“We should be looking for ways to improve, not complicate, the current disability system,” said Rep. Sander Levin, House Ways and Means Social Security Subcommittee member.  “It is good that they got the message and won’t be putting up additional roadblocks.  Our immediate priority is making sure SSA has enough disability claims examiners and judges to dramatically reduce the backlog of unprocessed claims.”

The proposed regulation engendered a strong outcry from Congress and advocacy organizations.  A letter objecting to the regulation was sent in December by eleven House Committee and Subcommittee chairs.  Letters objecting to the proposal were also sent by the Senate Finance Committee and other Senate leaders, and almost 500 comments were filed on the regulation, primarily in opposition. 

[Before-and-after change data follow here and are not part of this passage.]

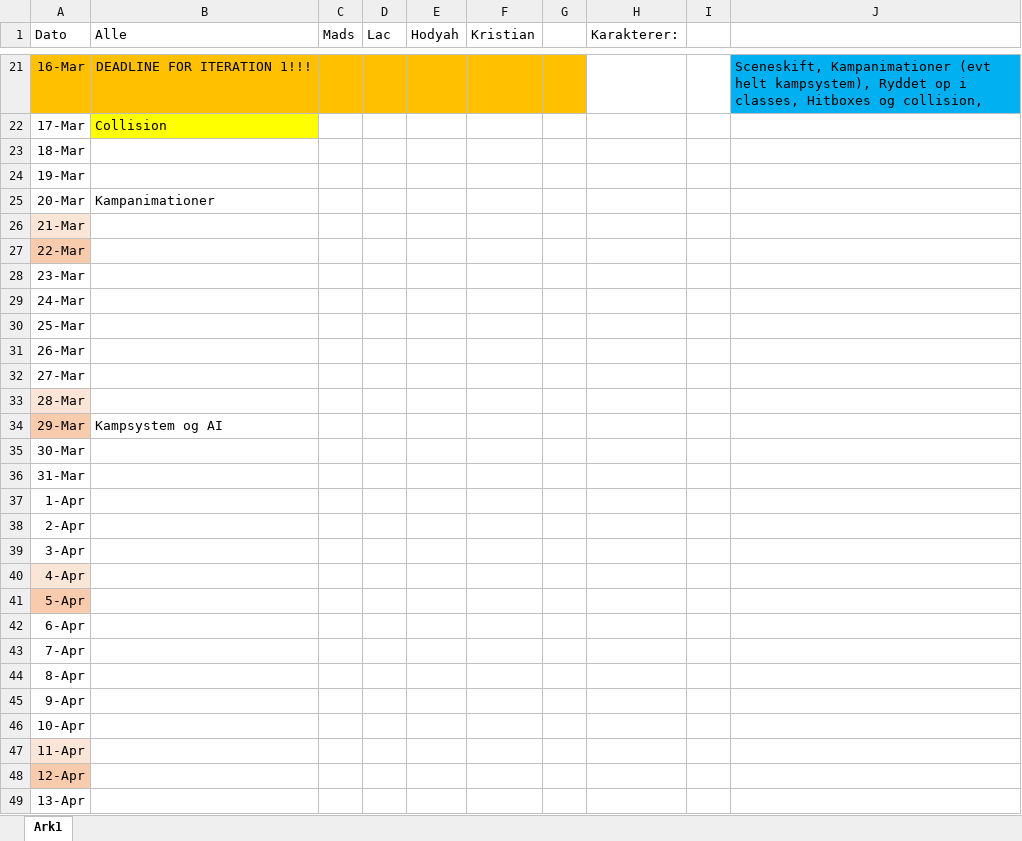
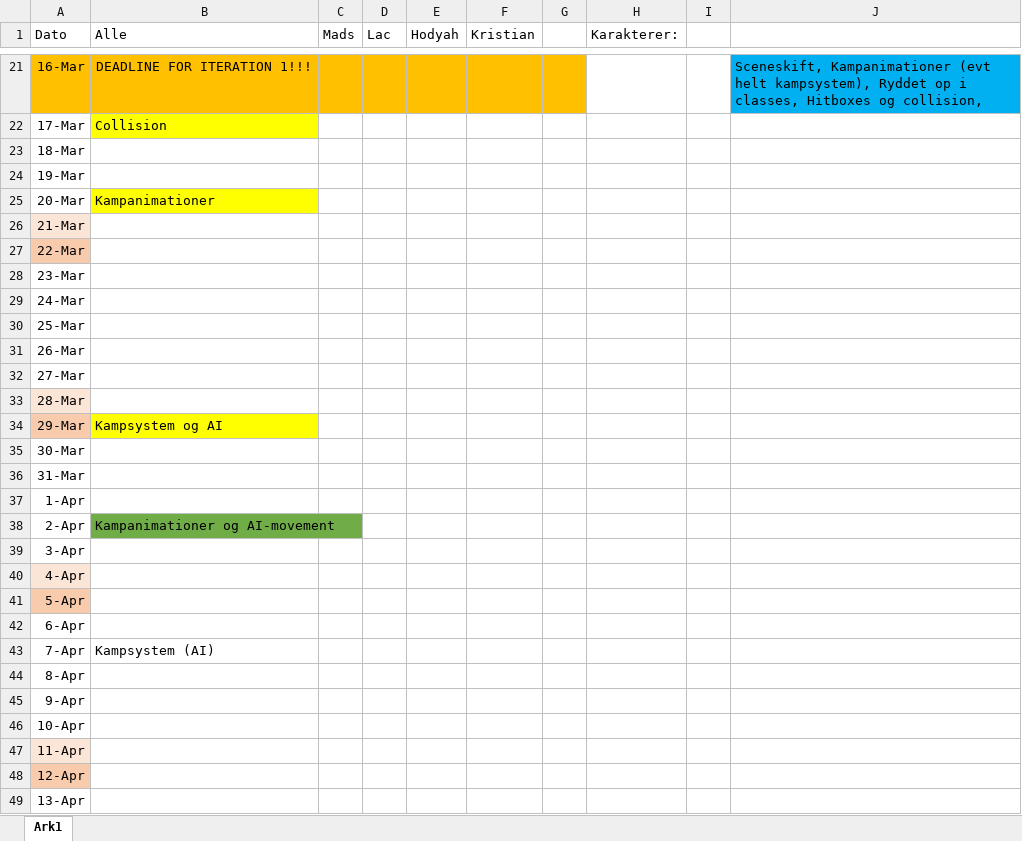
Before and after one commit to froemosen/Life-Of-Mark---After-Iteration-0, an Excel workbook: Skriftlige Produkter/Tidsplan.xlsx, sheet Ark1, drawn as a sheet; only a part is shown, gaps mark what is left out; values as stored, in another font and other column widths than the file's, no borders; the diff names each change by its address in the sheet, - before the commit and + after, or states it on an @@ line.

Commit message:
Collision fixed og Bot movement bedre

```diff
--- a/Skriftlige Produkter/Tidsplan.xlsx (sheet Ark1)
+++ b/Skriftlige Produkter/Tidsplan.xlsx (sheet Ark1)
-B25 fill: none
+B25 fill: #FFFF00
-B34 fill: none
+B34 fill: #FFFF00
-B38 (Alle): (empty)
+B38 (Alle): Kampanimationer og AI-movement
-B38 fill: none
+B38 fill: #70AD47
-B43 (Alle): (empty)
+B43 (Alle): Kampsystem (AI)
```
Also changed, not shown: 4 other files.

Other proposed Social Security reforms from the Bush Administration could similarly threaten benefits for disabled Americans.  The Ways and Means Social Security Subcommittee will continue to provide close oversight of all proposed changes.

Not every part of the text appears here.